Provided entries:
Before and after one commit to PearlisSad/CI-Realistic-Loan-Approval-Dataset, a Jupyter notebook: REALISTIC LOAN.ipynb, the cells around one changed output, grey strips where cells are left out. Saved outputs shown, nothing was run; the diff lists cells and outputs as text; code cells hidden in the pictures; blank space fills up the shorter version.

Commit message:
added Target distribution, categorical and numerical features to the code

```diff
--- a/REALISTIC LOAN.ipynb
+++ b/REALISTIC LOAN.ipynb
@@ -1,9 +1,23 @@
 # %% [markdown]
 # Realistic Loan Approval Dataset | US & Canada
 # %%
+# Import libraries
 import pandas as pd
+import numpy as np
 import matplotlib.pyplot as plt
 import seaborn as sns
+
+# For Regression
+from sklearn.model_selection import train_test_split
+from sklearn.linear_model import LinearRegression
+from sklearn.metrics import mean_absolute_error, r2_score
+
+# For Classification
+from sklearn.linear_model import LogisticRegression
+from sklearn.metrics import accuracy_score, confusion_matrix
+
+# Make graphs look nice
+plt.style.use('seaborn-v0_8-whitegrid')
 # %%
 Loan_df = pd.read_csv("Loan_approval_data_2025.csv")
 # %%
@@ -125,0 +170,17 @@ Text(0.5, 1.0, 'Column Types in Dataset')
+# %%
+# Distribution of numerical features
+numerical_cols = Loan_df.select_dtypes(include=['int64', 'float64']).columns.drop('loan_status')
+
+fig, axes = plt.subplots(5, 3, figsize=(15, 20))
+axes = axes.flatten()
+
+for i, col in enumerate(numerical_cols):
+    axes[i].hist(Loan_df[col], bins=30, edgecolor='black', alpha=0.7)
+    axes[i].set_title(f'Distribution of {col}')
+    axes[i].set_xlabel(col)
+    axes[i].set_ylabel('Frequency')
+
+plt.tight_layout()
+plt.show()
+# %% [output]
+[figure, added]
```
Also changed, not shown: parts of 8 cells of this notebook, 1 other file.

==

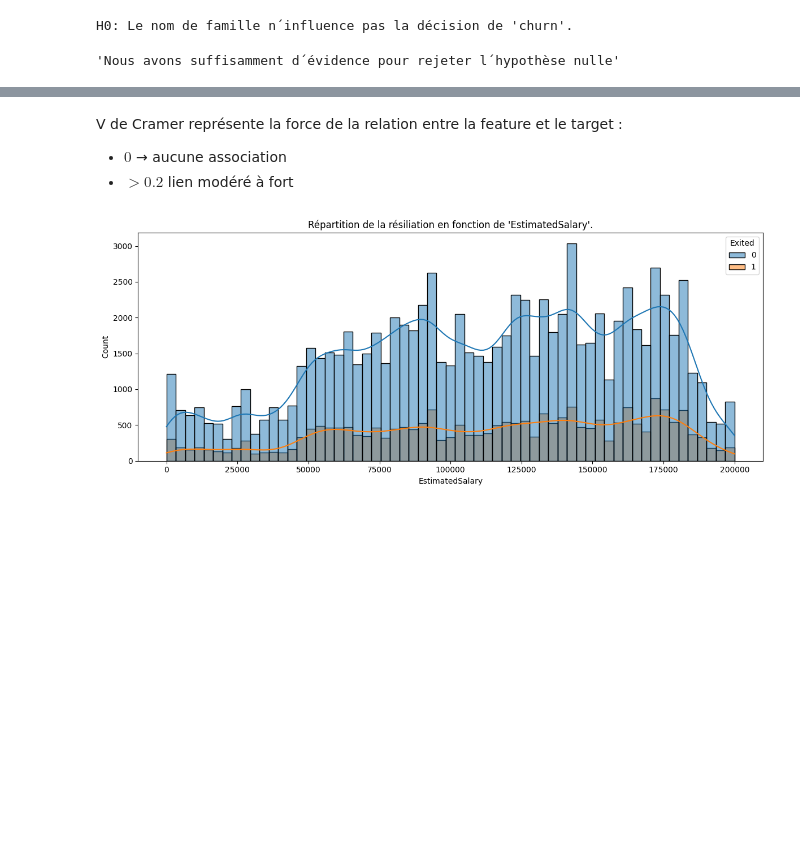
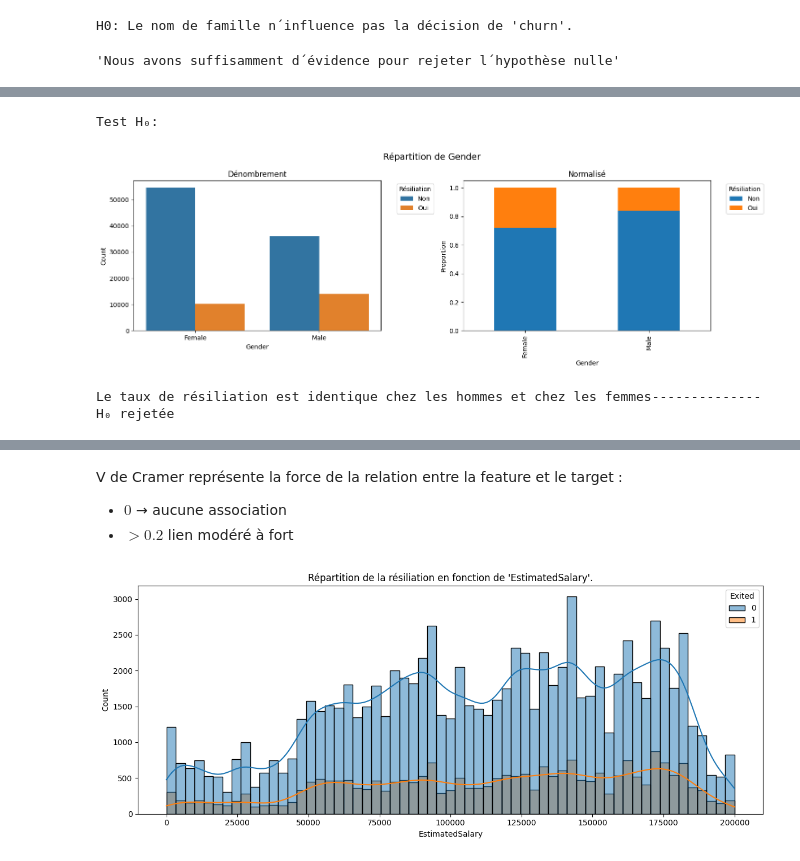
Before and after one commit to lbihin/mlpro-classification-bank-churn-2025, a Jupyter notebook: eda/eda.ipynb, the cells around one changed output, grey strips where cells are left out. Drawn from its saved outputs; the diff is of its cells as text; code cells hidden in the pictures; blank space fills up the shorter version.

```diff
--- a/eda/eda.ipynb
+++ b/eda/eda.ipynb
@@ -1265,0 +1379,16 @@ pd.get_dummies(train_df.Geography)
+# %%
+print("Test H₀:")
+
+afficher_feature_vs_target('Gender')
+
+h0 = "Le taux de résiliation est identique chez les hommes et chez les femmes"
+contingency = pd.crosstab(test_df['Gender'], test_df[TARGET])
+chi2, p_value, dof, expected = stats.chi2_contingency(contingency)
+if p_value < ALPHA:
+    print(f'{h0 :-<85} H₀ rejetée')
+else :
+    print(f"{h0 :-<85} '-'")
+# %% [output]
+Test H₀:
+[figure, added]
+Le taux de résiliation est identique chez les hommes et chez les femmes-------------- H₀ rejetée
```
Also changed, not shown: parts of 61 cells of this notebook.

Exercise brief: Copy each line of the listing that carries the string "sklearn".

Task result:
+from sklearn.model_selection import train_test_split
+from sklearn.linear_model import LinearRegression
+from sklearn.metrics import mean_absolute_error, r2_score
+from sklearn.linear_model import LogisticRegression
+from sklearn.metrics import accuracy_score, confusion_matrix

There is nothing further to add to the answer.